_WHAT THE EXERCISE ASKS:_
Among the entries below, find the lines with "GraphSASRec" and copy them.

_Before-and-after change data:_
____________________
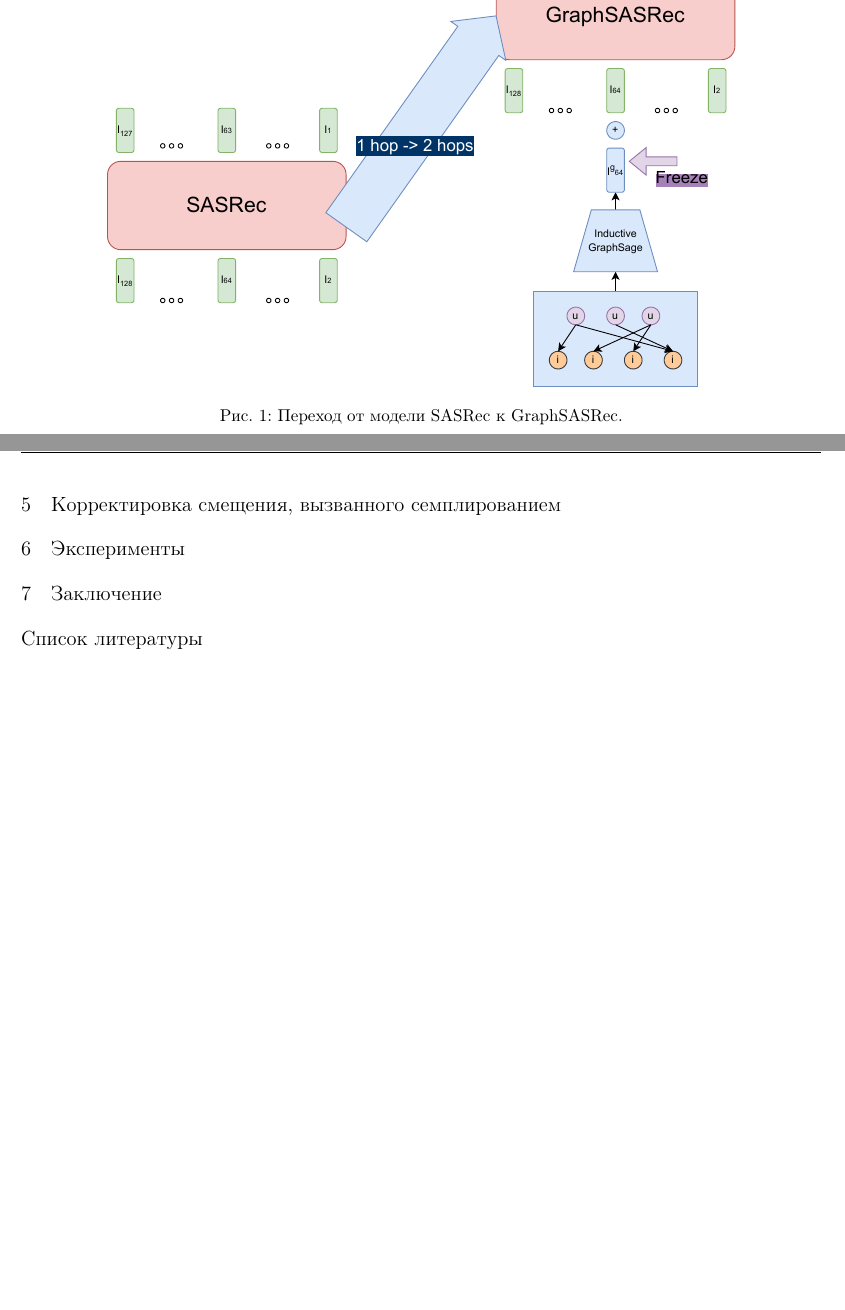
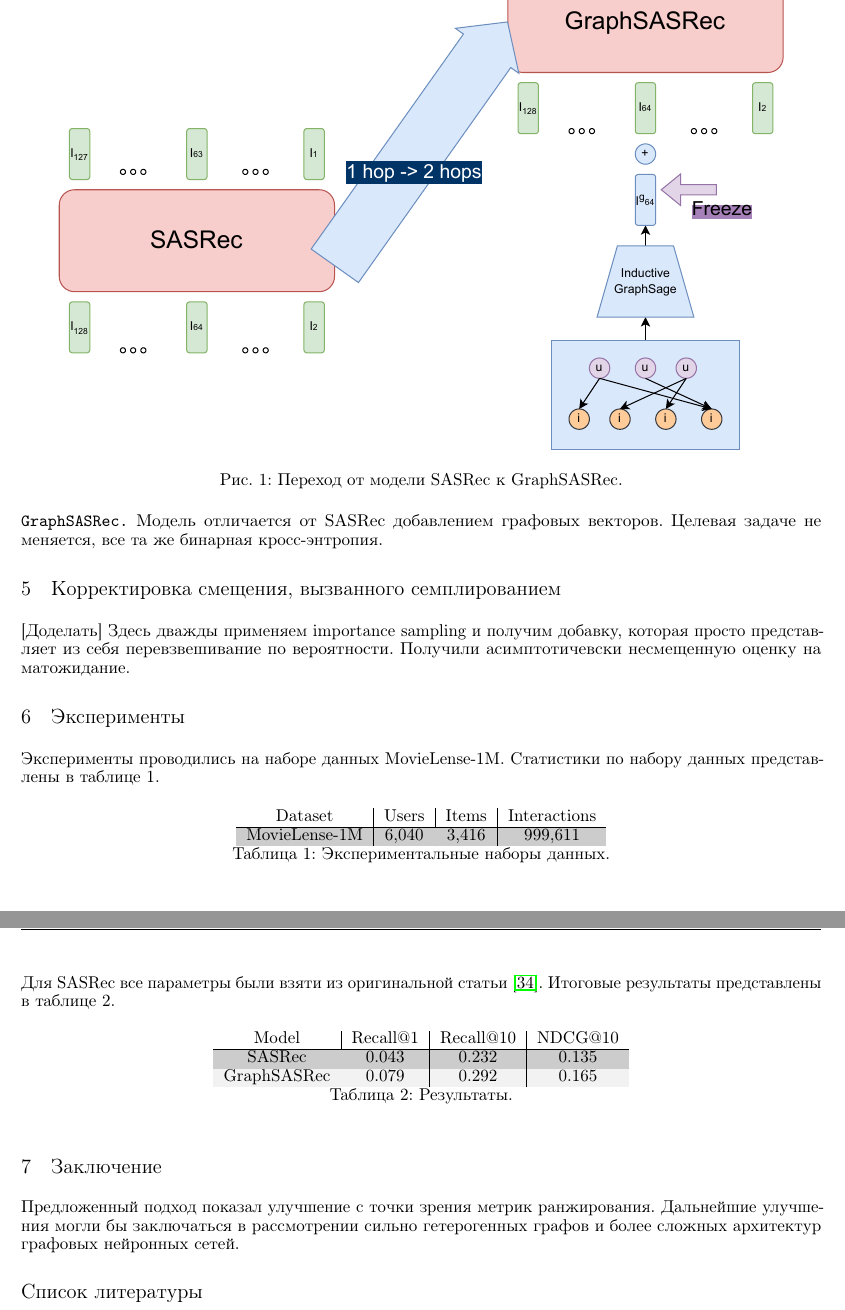
Before and after one commit to matfu-pixel/GraphSASRec, a LaTeX paper (paper/main.tex): two parts of pages 4 and 5 of 6 before the commit and two parts of pages 5 and 6 of 7 after it, joined at a grey line, cut so that both start at the same text, the shorter picture padded with empty space. Compiled offline with pdfLaTeX.

Commit message:
add temp result

```diff
--- a/paper/main.tex
+++ b/paper/main.tex
@@ -13,6 +13,7 @@
 \usepackage{graphicx}
 \usepackage{natbib}
 \usepackage{doi}
+\usepackage[table]{xcolor}
 
 % \usepackage[
 % backend=biber,
@@ -24,12 +25,12 @@
 \title{GraphSASRec: модель последовательных рекомендаций на основе самовнивания, дополненная графовыми представлениями.}
 
 \author{
-	Матвеев Артем \\
+	\textbf{Матвеев Артем} \\
     Московский государственный университет \\
 	имени М. В. Ломоносова \\
 	\texttt{matfu21@ya.ru} \\
 	\And
-	Майсурадзе Арчил Ивериевич \\
+	\textbf{Майсурадзе Арчил Ивериевич} \\
     Московский государственный университет \\
 	имени М. В. Ломоносова \\
 	\texttt{artchil@mail.ru} \\
@@ -203,15 +240,52 @@ link-prediction. Полученные предобученные векторы
 \begin{figure}[!ht]
     \centering
-    \includegraphics[width=130mm]{images/grpahsasrec2.pdf}
+    \includegraphics[width=150mm]{images/grpahsasrec2.pdf}
     \caption{Переход от модели SASRec к GraphSASRec.}
 \end{figure}
 
+\texttt{GraphSASRec.} Модель отличается от SASRec добавлением графовых векторов. Целевая задаче не меняется, все та же бинарная кросс-энтропия.
 
 \section{Корректировка смещения, вызванного семплированием}
 
+[Доделать] Здесь дважды применяем importance sampling и получим добавку, которая просто представляет из себя перевзвешивание по
+вероятности. Получили асимптотичевски несмещенную оценку на матожидание.
+
 \section{Эксперименты}
 
+Эксперименты проводились на наборе данных MovieLense-1M. Статистики по набору данных представлены в
+таблице 1.
+
+\begin{table}[h]
+    \centering
+    \rowcolors{2}{gray!10}{gray!40}
+    \begin{tabular}{c|c|c|c}
+        Dataset & Users & Items & Interactions\\
+        \hline
+        MovieLense-1M & 6,040 & 3,416 & 999,611 \\
+    \end{tabular}
+    \caption{Экспериментальные наборы данных.}
+    \label{tab:my_label}
+\end{table}
+
+Для SASRec все параметры были взяти из оригинальной статьи \cite{sasrec}. Итоговые результаты представлены в таблице 2.
+
+\begin{table}[h]
+    \centering
+    \rowcolors{2}{gray!10}{gray!40}
+    \begin{tabular}{c|c|c|c}
+        Model & Recall@1 & Recall@10 & NDCG@10 \\
+        \hline
+        SASRec & 0.043 & 0.232 & 0.135 \\
+		GraphSASRec & 0.079 & 0.292 & 0.165 \\
+    \end{tabular}
+    \caption{Результаты.}
+    \label{tab:my_label}
+\end{table}
+
 \section{Заключение}
+
+Предложенный подход показал улучшение с точки зрения метрик ранжирования. Дальнейшие улучшения могли бы
+заключаться в рассмотрении сильно гетерогенных графов и более сложных архитектур графовых нейронных сетей.
 
 \bibliographystyle{abbrv}
 \bibliography{references}
```
Also changed, not shown: paper/main.pdf, paper/main.tex (36 more changed lines).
____________________
_YOUR RESPONSE:_
Before and after one commit to matfu-pixel/GraphSASRec, a LaTeX paper (paper/main.tex): two parts of pages 4 and 5 of 6 before the commit and two parts of pages 5 and 6 of 7 after it, joined at a grey line, cut so that both start at the same text, the shorter picture padded with empty space. Compiled offline with pdfLaTeX.
 \title{GraphSASRec: модель последовательных рекомендаций на основе самовнивания, дополненная графовыми представлениями.}
     \caption{Переход от модели SASRec к GraphSASRec.}
+\texttt{GraphSASRec.} Модель отличается от SASRec добавлением графовых векторов. Целевая задаче не меняется, все та же бинарная кросс-энтропия.
+		GraphSASRec & 0.079 & 0.292 & 0.165 \\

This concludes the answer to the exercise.